When UF's Summer of Steve collided with terror

Published August 31 2015
Updated August 31 2015

GAINESVILLE — She was driving by the 34th Street wall and quickly did the math. Had it really been 25 years?

Amy Moody started to explain what happened a quarter-century ago to her son, Jake, who was about to become a student at the University of Florida, and his roommates. But how do you explain a summer that had two deafening buzzes, one of excitement and one of evil?

Moody's dad was about to coach his first game at his alma mater. And like a lot of people in Gainesville, she was scared to death.

"It was so scary, especially when it happened to Manny (Taboada)," she said. "There was a realization he wasn't just looking for women. He was capable of killing a strong man."

She was Amy Spurrier then, a third-year student at UF and a member of the Alpha Delta Pi sorority. After a third student was murdered, she moved in with her parents on Parker Road.

It was 25 years ago last week that Danny Rolling brought terror to Gainesville. The excitement of the Summer of Steve was replaced by the unthinkable. Someone was preying on the students. Five total were murdered.

On the football field, it was about to be the best of times at UF. But first, it was the worst of times.

"It was a terrible time in Gainesville," said Spurrier, 70, now the coach at South Carolina. "That cowardly guy.
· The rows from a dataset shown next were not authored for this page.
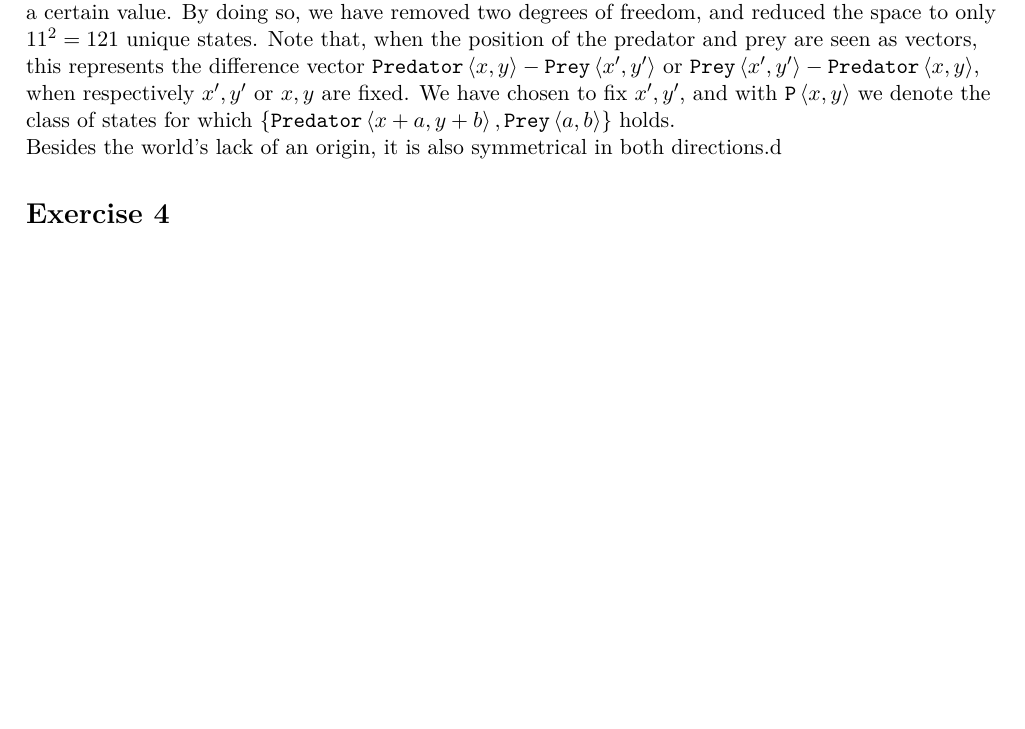
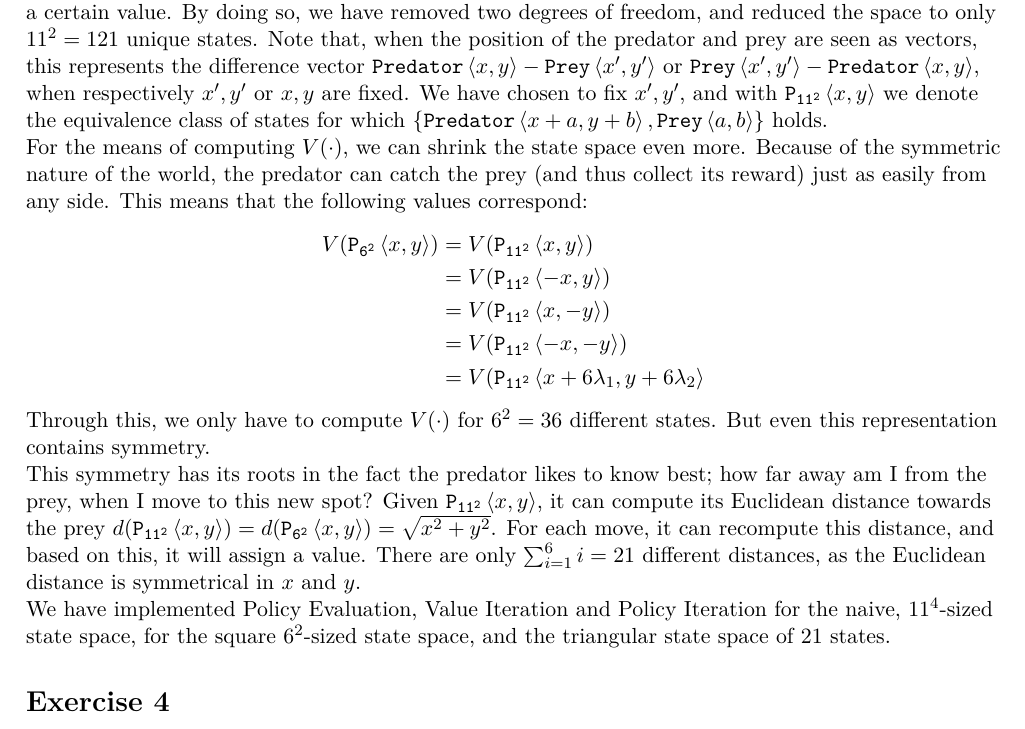
Before and after one commit to GiorgosMethe/PredatorVsPrey, a LaTeX document (REPORT/Report1.tex): part of page 3 of 4, cut so that both start at the same text, the shorter picture padded with empty space. Compiled offline with pdfLaTeX.

Commit message:
ex3 is finished, I think?

```diff
--- a/REPORT/Report1.tex
+++ b/REPORT/Report1.tex
@@ -1,7 +1,7 @@
 \documentclass[a4paper,11pt]{article}
 
 \usepackage{fullpage}
-\usepackage[usenames,dvipsnames]{color}
+\usepackage{color}
 \usepackage{hyperref}
 \usepackage{amsmath}
 \usepackage{amssymb}
@@ -38,7 +38,9 @@
 
 \newcommand{\Pred}[2]{\ensuremath{\mathtt{Predator}\left<#1, #2\right>}}
 \newcommand{\Prey}[2]{\ensuremath{\mathtt{Prey}\left<#1, #2\right>}}
-\newcommand{\p}[2]{\ensuremath{\mathtt{P}\left<#1, #2\right>}}
+\newcommand{\p}[2]{\ensuremath{\mathtt{P_{11^2}}\left<#1, #2\right>}}
+\newcommand{\pSW}[2]{\ensuremath{\mathtt{P_{6^2}}\left<#1, #2\right>}}
+\newcommand{\pRSW}[2]{\ensuremath{\mathtt{P_{6^2}}\left<#1, #2\right>}}
 
 \newcommand{\DrawSmallPred}[2]{\node at (A.center #1 #2) {$\pi$};}
 \newcommand{\DrawSmallPrey}[2]{\node at (A.center #1 #2) {P};}
@@ -318,9 +320,23 @@ $21$ 			& 0.9 				& 215 				& 475  \\
 
 \newpage
 \section*{Exercise 3}
-When naively exploring the state space $\mathcal{S}$, you will have to compute the value for all possible states, depending on four variables (the coordinates of both the predator and prey), each of which can have 11 different values.  This results in $11^4 = 14641$ different states.  Because of the toroidal structure of the world, the state $\left\{\Pred{x}{y}, \Prey{x'}{y'}\right\}$ is equivalent to $\left\{\Pred{x+a}{y+b}, \Prey{x'+a}{y'+b}\right\}$; there is no special square in the given world which has features that distinguish it from other squares.  From this follows that we can fix either $x, y$ or $x', y'$ to a certain value.  By doing so, we have removed two degrees of freedom, and reduced the space to only $11^2 = 121$ unique states.  Note that, when the position of the predator and prey are seen as vectors, this represents the difference vector $\Pred{x}{y} - \Prey{x'}{y'}$ or $\Prey{x'}{y'} - \Pred{x}{y}$, when respectively $x', y'$ or $x, y$ are fixed.  We have chosen to fix $x', y'$, and with $\p{x}{y}$ we denote the class of states for which $\left\{\Pred{x+a}{y+b}, \Prey{a}{b}\right\}$ holds.
+When naively exploring the state space $\mathcal{S}$, you will have to compute the value for all possible states, depending on four variables (the coordinates of both the predator and prey), each of which can have 11 different values.  This results in $11^4 = 14641$ different states.  Because of the toroidal structure of the world, the state $\left\{\Pred{x}{y}, \Prey{x'}{y'}\right\}$ is equivalent to $\left\{\Pred{x+a}{y+b}, \Prey{x'+a}{y'+b}\right\}$; there is no special square in the given world which has features that distinguish it from other squares.  From this follows that we can fix either $x, y$ or $x', y'$ to a certain value.  By doing so, we have removed two degrees of freedom, and reduced the space to only $11^2 = 121$ unique states.  Note that, when the position of the predator and prey are seen as vectors, this represents the difference vector $\Pred{x}{y} - \Prey{x'}{y'}$ or $\Prey{x'}{y'} - \Pred{x}{y}$, when respectively $x', y'$ or $x, y$ are fixed.  We have chosen to fix $x', y'$, and with $\p{x}{y}$ we denote the equivalence class of states for which $\left\{\Pred{x+a}{y+b}, \Prey{a}{b}\right\}$ holds.
 
-Besides the world's lack of an origin, it is also symmetrical in both directions.d
+For the means of computing $V(\cdot)$, we can shrink the state space even more.  Because of the symmetric nature of the world, the predator can catch the prey (and thus collect its reward) just as easily from any side.  This means that the following values correspond:
+\begin{align*}
+V(\pSW{x}{y})
+  &= V(\p{x}{y}) \\
+  &= V(\p{-x}{y}) \\
+  &= V(\p{x}{-y}) \\
+  &= V(\p{-x}{-y}) \\
+  &= V(\p{x + 6 \lambda_1}{y + 6 \lambda_2}
+\end{align*}
+
+Through this, we only have to compute $V(\cdot)$ for $6^2 = 36$ different states.  But even this representation contains symmetry.
+
+This symmetry has its roots in the fact the predator likes to know best; how far away am I from the prey, when I move to this new spot?  Given $\p{x}{y}$, it can compute its Euclidean distance towards the prey $d(\p{x}{y}) = d(\pSW{x}{y}) = \sqrt{x^2+y^2}$.  For each move, it can recompute this distance, and based on this, it will assign a value.  There are only $\sum_{i=1}^{6} i = 21$ different distances, as the Euclidean distance is symmetrical in $x$ and $y$.
+
+We have implemented Policy Evaluation, Value Iteration and Policy Iteration for the naive, $11^4$-sized state space, for the square $6^2$-sized state space, and the triangular state space of $21$ states.
 
 \begin{figure}
 \begin{center}
```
Obviously, you never forget the murders. Terrible. It was just a tragedy. There was some fear, some insecurity. We told the players who had steady girlfriends if they wanted to stay with them, that was fine."
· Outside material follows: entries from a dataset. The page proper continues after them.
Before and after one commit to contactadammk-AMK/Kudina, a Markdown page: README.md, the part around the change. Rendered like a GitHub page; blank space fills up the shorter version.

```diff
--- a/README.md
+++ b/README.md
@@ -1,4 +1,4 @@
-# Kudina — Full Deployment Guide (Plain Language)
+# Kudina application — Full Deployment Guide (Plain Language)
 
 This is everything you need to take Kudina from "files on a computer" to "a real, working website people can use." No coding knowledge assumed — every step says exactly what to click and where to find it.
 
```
• • •

Spurrier had been called back by his old school to lift the Gator football team out of mediocrity and an NCAA investigation that had cost Galen Hall his job. Spurrier, then 44, had been offered the job, but he didn't want it to be official until his Duke team had played in its bowl game.

On New Year's Eve 1989, he finally appeared at a news conference and announced that he was bringing back blue jerseys and ripping out the artificial turf. He was about to change Florida football forever in so many ways.
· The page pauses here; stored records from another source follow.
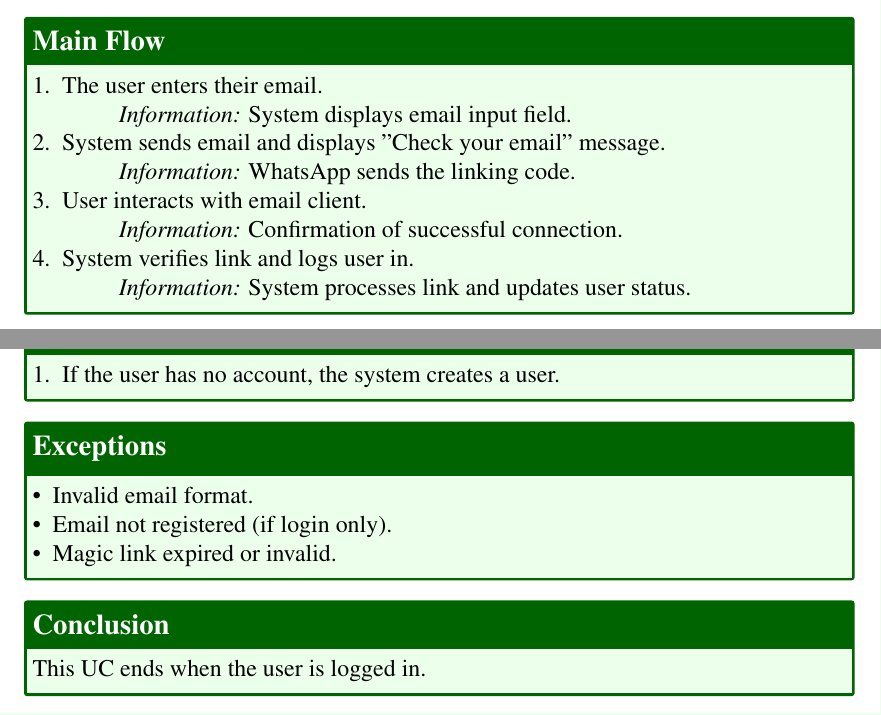
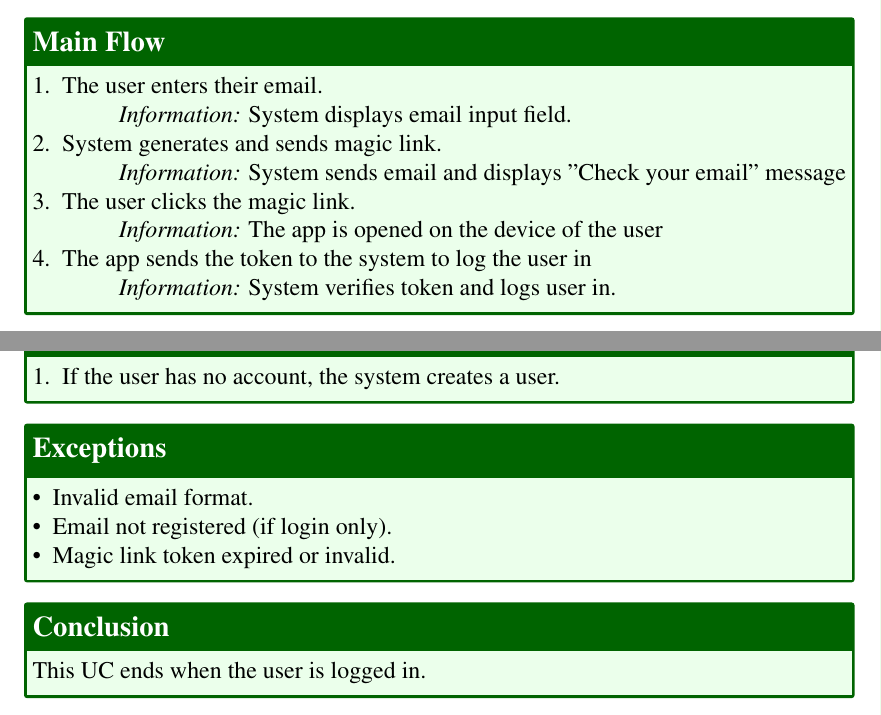
Before and after one commit to jadwalapp/symmetrical-spoon, a LaTeX document (docs/gp1/gp1.tex, which reads docs/gp1/parts/use-cases/continue-with-email.tex, docs/gp1/usecase.sty): two parts of pages 14 and 15 of 30, joined at a grey line, cut so that both start at the same text. Compiled offline with pdfLaTeX.

Commit message:
enhanc basic information block style and fix continue using email

```diff
--- a/docs/gp1/parts/use-cases/continue-with-email.tex
+++ b/docs/gp1/parts/use-cases/continue-with-email.tex
@@ -20,12 +20,12 @@
       \begin{enumerate}
         \item The user enters their email.
           \ucinfo{System displays email input field.}
-        \item System sends email and displays "Check your email" message.
-          \ucinfo{WhatsApp sends the linking code.}
-        \item User interacts with email client.
-          \ucinfo{Confirmation of successful connection.}
-        \item System verifies link and logs user in.
-          \ucinfo{System processes link and updates user status.}
+        \item System generates and sends magic link.
+          \ucinfo{System sends email and displays "Check your email" message}
+        \item The user clicks the magic link.
+          \ucinfo{The app is opened on the device of the user}
+        \item The app sends the token to the system to log the user in
+          \ucinfo{System verifies token and logs user in.}
       \end{enumerate}
     }
     \ucalternateflows{
@@ -37,7 +37,7 @@
       \begin{itemize}
         \item Invalid email format.
         \item Email not registered (if login only).
-        \item Magic link expired or invalid.
+        \item Magic link token expired or invalid.
       \end{itemize}
     }
     \ucconclusion{This UC ends when the user is logged in.}
--- a/docs/gp1/usecase.sty
+++ b/docs/gp1/usecase.sty
@@ -65,11 +65,7 @@
 % Commands for specific sections (to be used inside the usecase environment)
 \newcommand{\ucbasicinfo}[2]{
   \usecasesection{Basic Information}{
-    \begin{description}[font=\normalfont, labelwidth=3cm, leftmargin=!,itemsep=0pt,parsep=0pt,align=left]
-      \item[ID Number:] \theusecasecount
-      \item[Priority:] #1
-      \item[Type:] #2
-    \end{description}
+      \textbf{ID Number:} \theusecasecount \quad \textbf{Priority:} #1 \quad \textbf{Type:} #2
   }
 }
 
```
Also changed, not shown: docs/gp1/gp1.pdf.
The spring game was played in Jacksonville because of construction at Ben Hill Griffin Stadium. The summer months were for conditioning. Finally, the Gators began camp for the 1990 season.

Then, the first bodies were found. Then a third. Then two more.

"I can remember being out at practice and hearing ambulance and police sirens, and you wondered what was going on," said Shane Matthews, then UF's starting quarterback. "It was bizarre."

Eventually, then-UF president John Lombardi closed the school. Many students had already gone home anyway, frightened out of their minds as the details of the grisly murders began to emerge.

"The football team was pretty much the only people left on campus," Matthews said. "We felt safe as players in Yon Hall. It was like a prison."

Kirk Kirkpatrick, a tight end out of Brandon High, was one of those players who stayed with his girlfriend, Leslie.

"That's the kind of guy Steve Spurrier was," he said. "He knew we were all worried. It was a weird time. The whole first month of the season was very, very strange."

The season opener was surreal. The pall of the murders weighed heavily on the fans who made the trip to Gainesville to see the beginning of the Spurrier Era.

By the time Florida took the field on Sept. 8, the murders had stopped. The day before the game — at about the time the Gators were having their first walk-through under Spurrier — a man was arrested in Ocala after robbing a Winn-Dixie. It was Rolling, who eventually pleaded guilty to killing the five students in Gainesville.

Spurrier had a team to get ready in the strangest of environments. In a scrimmage that took place in the middle of the terror, his defense dominated.

"The week of the game, I told our offense, 'We're not very good against our own guys, but we'll go up and down the field against Oklahoma State,' " he said.

And it did, scoring in four plays to start the game. The Gators eventually won 50-7. It was as if everyone could get lost in the distraction of a football game.

But you couldn't help wondering if they would have been at the game, cheering and soaking in the experience.

Sonya Larson. Christina Powell. Christa Hoyt. Tracy Paules. Manuel Taboada.

• • •

"I'm glad it's still there," Moody said of the 34th Street wall painting honoring the victims with the word "Remember" and their names.

Almost all the students at UF today weren't born when the murders happened. None of the players on the current team were.

But for those who were around, it will always be there.

We were about to see something impressive on the football field. Spurrier's team won at Alabama the next week and finished the season with nine wins and the best record in the SEC.

"Tennessee clobbered us that year, but they were celebrating all week and lost to Alabama the next week, and that allowed us to win the SEC," Spurrier said.

The title is one Spurrier is always quick to count, even if the NCAA probation didn't allow Florida to compete for the title or play in a bowl game. It was just the beginning of a new way of playing football in Gainesville.

"He changed the University of Florida, changed the SEC and changed college football," Matthews said.

Said Kirkpatrick, "He made everybody proud to be a Gator. We were just mercenaries before that."

Kirkpatrick, playing a hybrid receiver position, went on to lead the SEC in receptions that year. Matthews was SEC player of the year.

Florida got its first legitimate conference title in 1991 and won five more under Spurrier, and a national title in 1996.

The wall saw it all.